## Problem description
Retrieve every line from the records in which the word "jack" occurs.

Version comparison data
↓

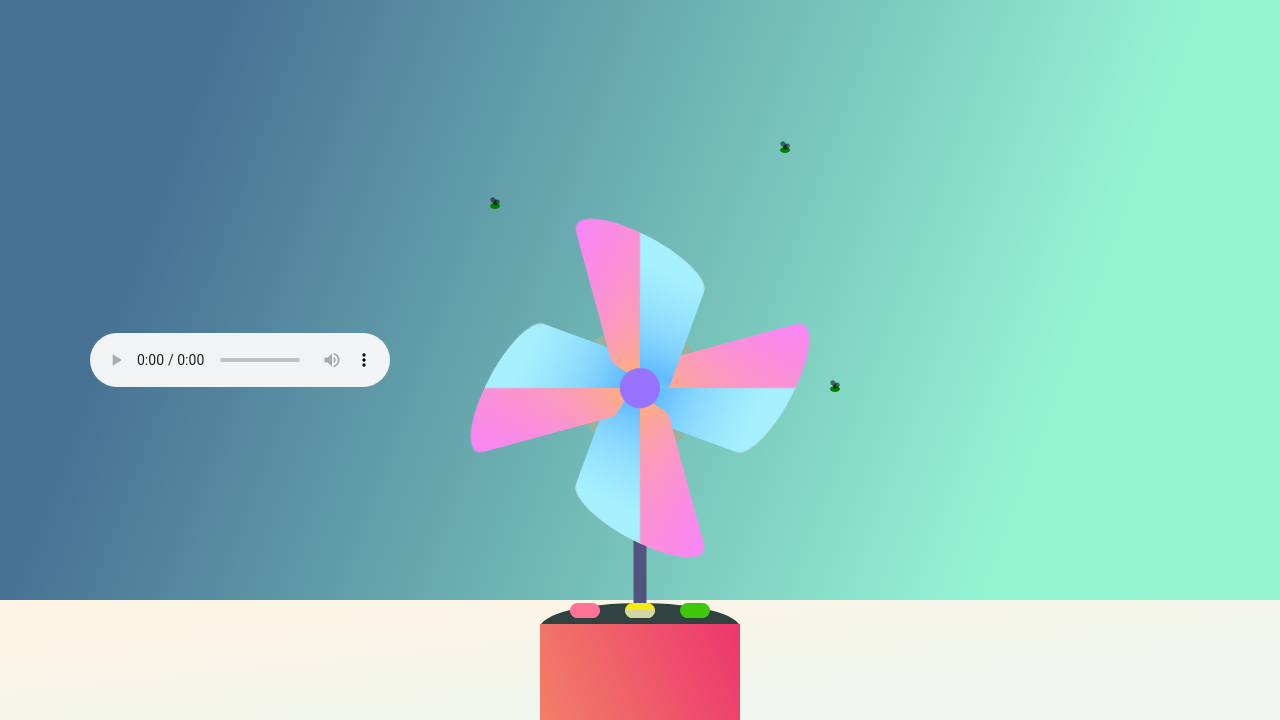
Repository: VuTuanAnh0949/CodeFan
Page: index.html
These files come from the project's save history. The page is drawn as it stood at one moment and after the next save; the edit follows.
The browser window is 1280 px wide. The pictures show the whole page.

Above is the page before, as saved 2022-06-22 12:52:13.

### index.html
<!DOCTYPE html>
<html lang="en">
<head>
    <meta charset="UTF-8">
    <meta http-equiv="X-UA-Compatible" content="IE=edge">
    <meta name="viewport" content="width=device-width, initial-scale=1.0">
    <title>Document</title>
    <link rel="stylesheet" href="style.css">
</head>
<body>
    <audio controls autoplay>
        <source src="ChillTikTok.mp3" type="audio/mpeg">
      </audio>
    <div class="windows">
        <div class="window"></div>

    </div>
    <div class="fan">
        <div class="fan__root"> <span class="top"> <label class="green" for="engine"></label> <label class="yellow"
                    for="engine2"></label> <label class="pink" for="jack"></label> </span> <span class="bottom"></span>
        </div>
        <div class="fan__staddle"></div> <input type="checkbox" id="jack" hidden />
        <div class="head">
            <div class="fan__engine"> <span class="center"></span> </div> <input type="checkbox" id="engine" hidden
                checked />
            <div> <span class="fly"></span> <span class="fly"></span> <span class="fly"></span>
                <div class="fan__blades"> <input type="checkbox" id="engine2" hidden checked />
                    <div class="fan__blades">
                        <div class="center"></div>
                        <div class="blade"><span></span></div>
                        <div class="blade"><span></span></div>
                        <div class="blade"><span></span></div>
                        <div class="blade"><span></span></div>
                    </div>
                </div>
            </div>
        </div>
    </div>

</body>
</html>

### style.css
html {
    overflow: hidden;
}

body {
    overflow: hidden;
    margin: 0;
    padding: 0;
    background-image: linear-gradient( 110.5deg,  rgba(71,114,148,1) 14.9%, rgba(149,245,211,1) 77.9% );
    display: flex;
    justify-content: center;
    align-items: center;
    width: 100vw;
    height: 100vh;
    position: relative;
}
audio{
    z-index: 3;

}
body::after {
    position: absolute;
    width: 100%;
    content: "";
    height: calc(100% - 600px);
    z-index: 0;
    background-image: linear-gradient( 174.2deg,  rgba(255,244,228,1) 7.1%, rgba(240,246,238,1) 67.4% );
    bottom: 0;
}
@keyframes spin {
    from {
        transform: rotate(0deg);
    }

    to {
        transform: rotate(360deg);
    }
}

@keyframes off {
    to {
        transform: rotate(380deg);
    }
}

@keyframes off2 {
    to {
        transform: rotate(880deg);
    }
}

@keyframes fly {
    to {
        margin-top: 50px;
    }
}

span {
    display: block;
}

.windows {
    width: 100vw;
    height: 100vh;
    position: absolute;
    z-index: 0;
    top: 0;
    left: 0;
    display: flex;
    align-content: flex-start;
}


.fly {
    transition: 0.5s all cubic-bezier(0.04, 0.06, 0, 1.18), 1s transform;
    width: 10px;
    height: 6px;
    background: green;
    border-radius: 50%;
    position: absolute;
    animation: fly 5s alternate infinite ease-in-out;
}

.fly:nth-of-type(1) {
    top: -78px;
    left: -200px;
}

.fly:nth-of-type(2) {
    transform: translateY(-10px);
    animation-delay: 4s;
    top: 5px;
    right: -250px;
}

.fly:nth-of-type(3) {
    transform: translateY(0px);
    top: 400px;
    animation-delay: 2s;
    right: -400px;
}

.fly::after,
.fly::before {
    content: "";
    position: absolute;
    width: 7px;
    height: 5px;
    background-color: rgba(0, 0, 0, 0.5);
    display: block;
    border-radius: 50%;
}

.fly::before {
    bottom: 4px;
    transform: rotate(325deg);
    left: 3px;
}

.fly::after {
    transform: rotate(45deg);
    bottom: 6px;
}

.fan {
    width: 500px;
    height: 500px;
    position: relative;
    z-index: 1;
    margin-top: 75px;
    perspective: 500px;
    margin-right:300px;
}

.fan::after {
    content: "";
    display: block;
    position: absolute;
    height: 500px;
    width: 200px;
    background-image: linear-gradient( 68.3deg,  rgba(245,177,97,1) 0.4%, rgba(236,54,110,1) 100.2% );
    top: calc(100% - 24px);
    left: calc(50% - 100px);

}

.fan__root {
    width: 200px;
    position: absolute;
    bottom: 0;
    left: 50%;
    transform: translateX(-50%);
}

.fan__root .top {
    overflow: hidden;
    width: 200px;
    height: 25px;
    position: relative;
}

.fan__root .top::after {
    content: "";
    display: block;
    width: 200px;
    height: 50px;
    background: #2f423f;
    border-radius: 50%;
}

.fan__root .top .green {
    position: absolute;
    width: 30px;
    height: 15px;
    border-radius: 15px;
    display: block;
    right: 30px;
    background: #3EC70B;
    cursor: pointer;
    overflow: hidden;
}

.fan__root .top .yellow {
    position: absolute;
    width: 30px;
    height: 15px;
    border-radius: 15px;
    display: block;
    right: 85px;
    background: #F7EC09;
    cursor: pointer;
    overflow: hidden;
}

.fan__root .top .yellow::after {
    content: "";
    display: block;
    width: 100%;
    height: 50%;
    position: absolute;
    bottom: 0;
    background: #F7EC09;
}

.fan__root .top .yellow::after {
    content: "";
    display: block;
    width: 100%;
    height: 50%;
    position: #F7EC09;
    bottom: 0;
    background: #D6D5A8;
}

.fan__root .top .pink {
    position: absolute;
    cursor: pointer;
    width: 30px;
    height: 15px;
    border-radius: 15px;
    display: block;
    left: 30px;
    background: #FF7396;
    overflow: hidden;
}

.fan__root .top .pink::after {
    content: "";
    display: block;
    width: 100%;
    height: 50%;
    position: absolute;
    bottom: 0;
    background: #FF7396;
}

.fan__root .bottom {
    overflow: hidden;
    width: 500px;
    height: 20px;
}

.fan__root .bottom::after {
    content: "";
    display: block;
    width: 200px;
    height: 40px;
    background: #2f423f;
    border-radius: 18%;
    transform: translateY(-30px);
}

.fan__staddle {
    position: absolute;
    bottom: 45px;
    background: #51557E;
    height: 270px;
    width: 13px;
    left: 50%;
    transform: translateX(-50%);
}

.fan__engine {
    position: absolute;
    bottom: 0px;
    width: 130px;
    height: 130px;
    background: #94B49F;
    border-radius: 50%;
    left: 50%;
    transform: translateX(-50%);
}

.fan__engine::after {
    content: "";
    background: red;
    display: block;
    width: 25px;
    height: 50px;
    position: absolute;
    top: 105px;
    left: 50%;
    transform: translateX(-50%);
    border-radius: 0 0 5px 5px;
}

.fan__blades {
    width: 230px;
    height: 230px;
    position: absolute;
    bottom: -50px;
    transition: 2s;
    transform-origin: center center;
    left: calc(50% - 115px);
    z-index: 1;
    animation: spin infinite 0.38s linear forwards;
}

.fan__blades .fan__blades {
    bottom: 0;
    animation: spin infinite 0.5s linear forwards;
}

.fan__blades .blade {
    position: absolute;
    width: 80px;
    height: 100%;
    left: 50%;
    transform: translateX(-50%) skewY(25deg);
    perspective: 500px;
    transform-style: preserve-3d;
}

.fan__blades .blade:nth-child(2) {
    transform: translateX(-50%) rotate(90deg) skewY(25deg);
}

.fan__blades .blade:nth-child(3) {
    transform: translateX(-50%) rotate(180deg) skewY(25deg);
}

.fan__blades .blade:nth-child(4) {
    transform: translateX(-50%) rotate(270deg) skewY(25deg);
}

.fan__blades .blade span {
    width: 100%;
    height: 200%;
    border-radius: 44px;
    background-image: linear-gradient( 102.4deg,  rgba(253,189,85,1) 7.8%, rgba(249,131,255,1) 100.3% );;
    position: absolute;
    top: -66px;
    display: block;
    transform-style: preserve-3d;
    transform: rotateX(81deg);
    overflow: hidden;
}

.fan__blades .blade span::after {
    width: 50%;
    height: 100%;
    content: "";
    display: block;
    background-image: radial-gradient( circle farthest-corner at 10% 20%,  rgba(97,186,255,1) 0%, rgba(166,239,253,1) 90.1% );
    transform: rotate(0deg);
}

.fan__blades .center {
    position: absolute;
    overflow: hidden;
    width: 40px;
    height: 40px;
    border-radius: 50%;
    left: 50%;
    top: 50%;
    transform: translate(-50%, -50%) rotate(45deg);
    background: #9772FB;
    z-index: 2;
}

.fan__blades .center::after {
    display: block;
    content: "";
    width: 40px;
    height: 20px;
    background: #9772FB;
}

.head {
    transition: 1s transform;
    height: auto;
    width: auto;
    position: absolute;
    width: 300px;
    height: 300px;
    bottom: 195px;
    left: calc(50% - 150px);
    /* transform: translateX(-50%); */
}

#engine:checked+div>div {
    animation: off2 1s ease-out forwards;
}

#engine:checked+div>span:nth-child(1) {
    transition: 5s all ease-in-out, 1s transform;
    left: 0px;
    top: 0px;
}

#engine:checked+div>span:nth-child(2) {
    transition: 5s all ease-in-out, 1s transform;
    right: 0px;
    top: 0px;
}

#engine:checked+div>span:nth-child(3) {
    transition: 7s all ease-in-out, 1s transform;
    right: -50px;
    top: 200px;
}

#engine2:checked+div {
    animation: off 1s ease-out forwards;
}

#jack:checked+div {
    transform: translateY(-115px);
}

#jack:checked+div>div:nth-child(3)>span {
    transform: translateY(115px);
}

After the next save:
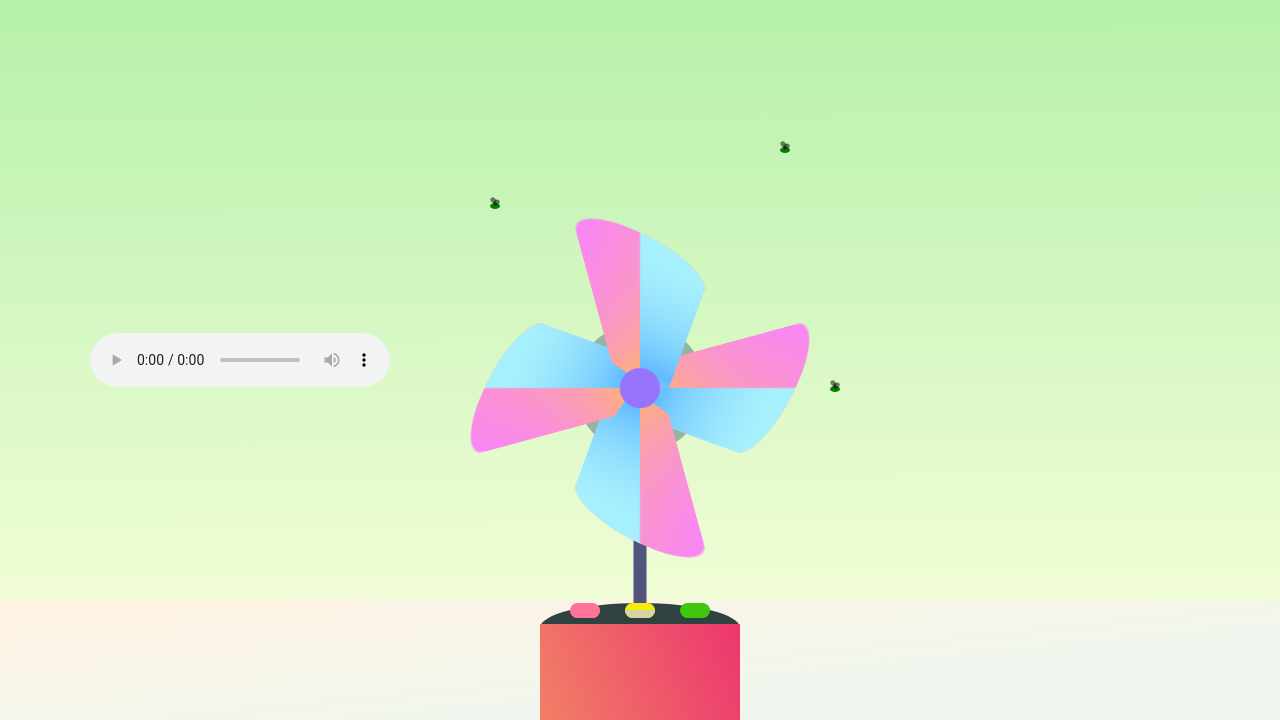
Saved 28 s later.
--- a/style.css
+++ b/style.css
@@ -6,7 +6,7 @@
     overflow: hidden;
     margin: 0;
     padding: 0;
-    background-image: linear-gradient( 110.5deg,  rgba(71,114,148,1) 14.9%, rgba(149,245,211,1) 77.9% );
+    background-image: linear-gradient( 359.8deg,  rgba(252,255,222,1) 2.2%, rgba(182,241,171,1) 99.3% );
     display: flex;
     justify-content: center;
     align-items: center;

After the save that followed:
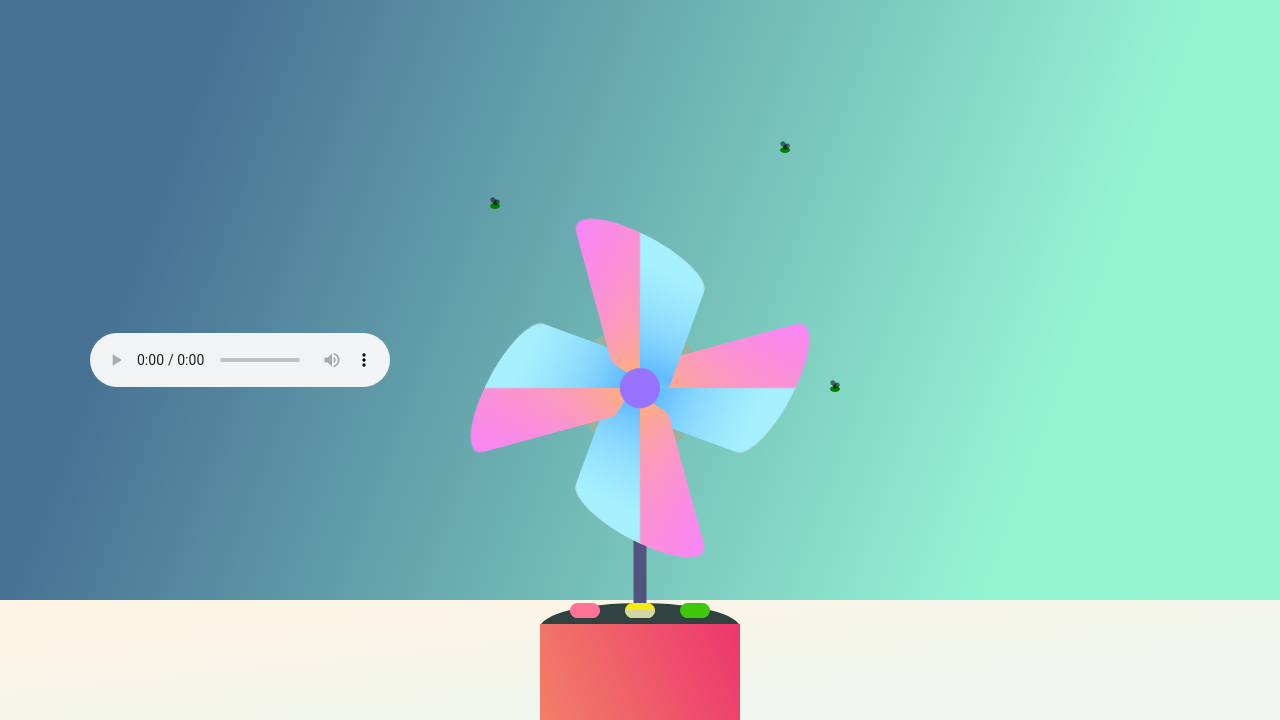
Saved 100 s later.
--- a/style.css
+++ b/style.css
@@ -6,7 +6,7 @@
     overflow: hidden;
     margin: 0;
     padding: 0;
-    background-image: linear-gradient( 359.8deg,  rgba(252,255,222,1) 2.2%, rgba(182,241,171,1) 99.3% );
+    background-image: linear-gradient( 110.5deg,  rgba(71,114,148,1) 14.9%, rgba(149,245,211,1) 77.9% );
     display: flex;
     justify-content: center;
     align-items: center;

↑

## Result
                    for="engine2"></label> <label class="pink" for="jack"></label> </span> <span class="bottom"></span>
        <div class="fan__staddle"></div> <input type="checkbox" id="jack" hidden />
#jack:checked+div {
#jack:checked+div>div:nth-child(3)>span {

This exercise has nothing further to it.